Records supplied:
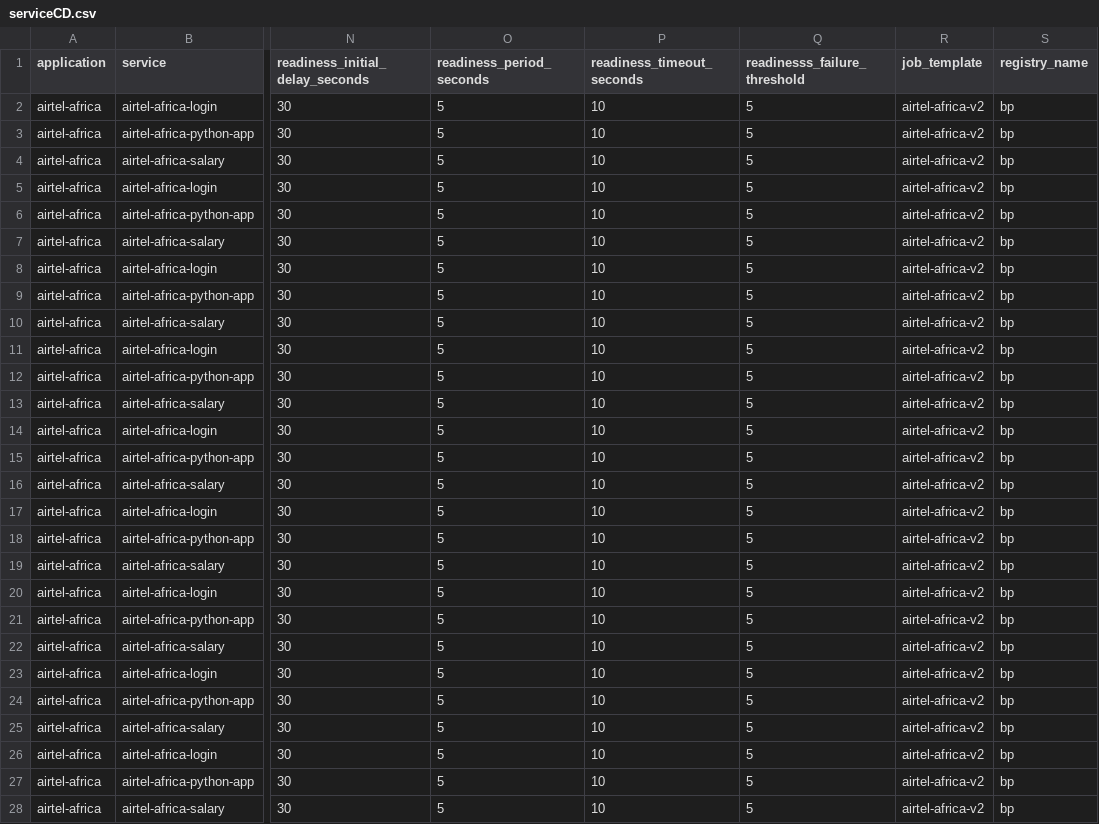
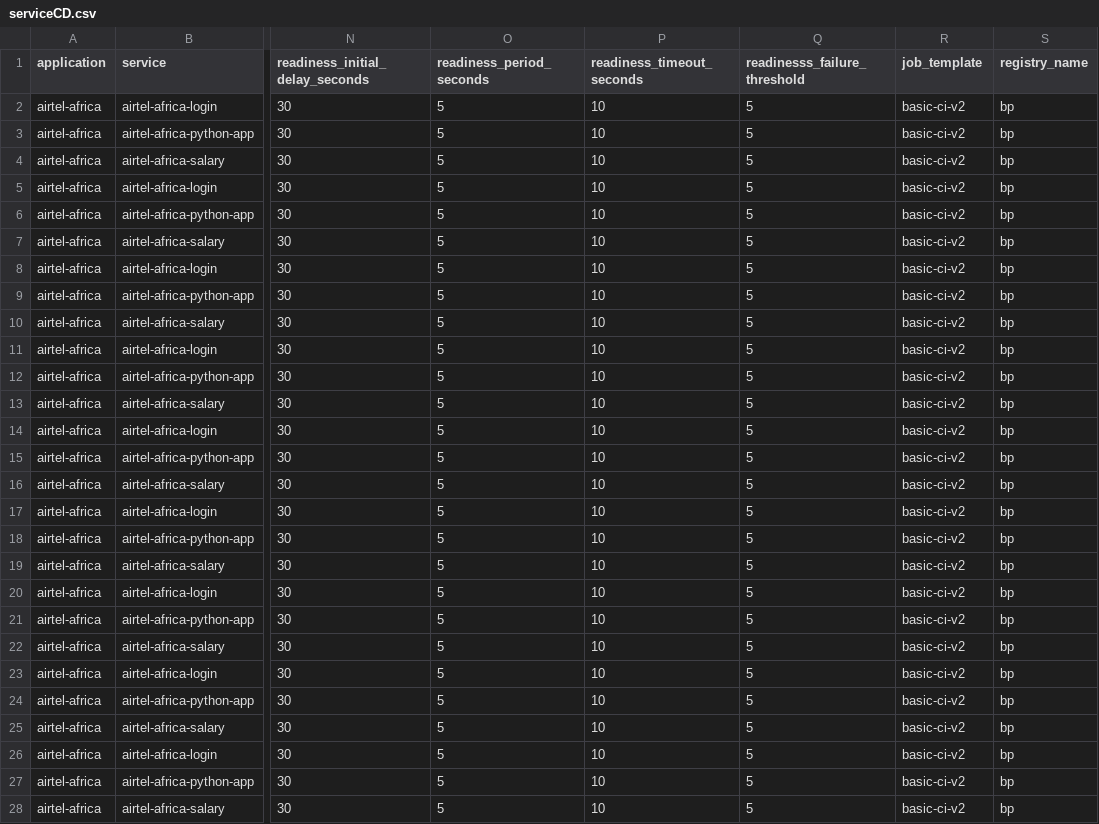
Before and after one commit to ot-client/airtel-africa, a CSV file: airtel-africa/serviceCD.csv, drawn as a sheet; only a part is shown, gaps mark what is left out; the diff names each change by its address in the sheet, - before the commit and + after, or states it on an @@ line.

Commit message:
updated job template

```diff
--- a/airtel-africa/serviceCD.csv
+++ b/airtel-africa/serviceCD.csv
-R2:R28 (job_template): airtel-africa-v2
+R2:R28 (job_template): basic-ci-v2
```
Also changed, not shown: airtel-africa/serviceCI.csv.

Task brief: Search the entries for the word "serviceCD" and show every line that has it.

Exercise answer:
Before and after one commit to ot-client/airtel-africa, a CSV file: airtel-africa/serviceCD.csv, drawn as a sheet; only a part is shown, gaps mark what is left out; the diff names each change by its address in the sheet, - before the commit and + after, or states it on an @@ line.
--- a/airtel-africa/serviceCD.csv
+++ b/airtel-africa/serviceCD.csv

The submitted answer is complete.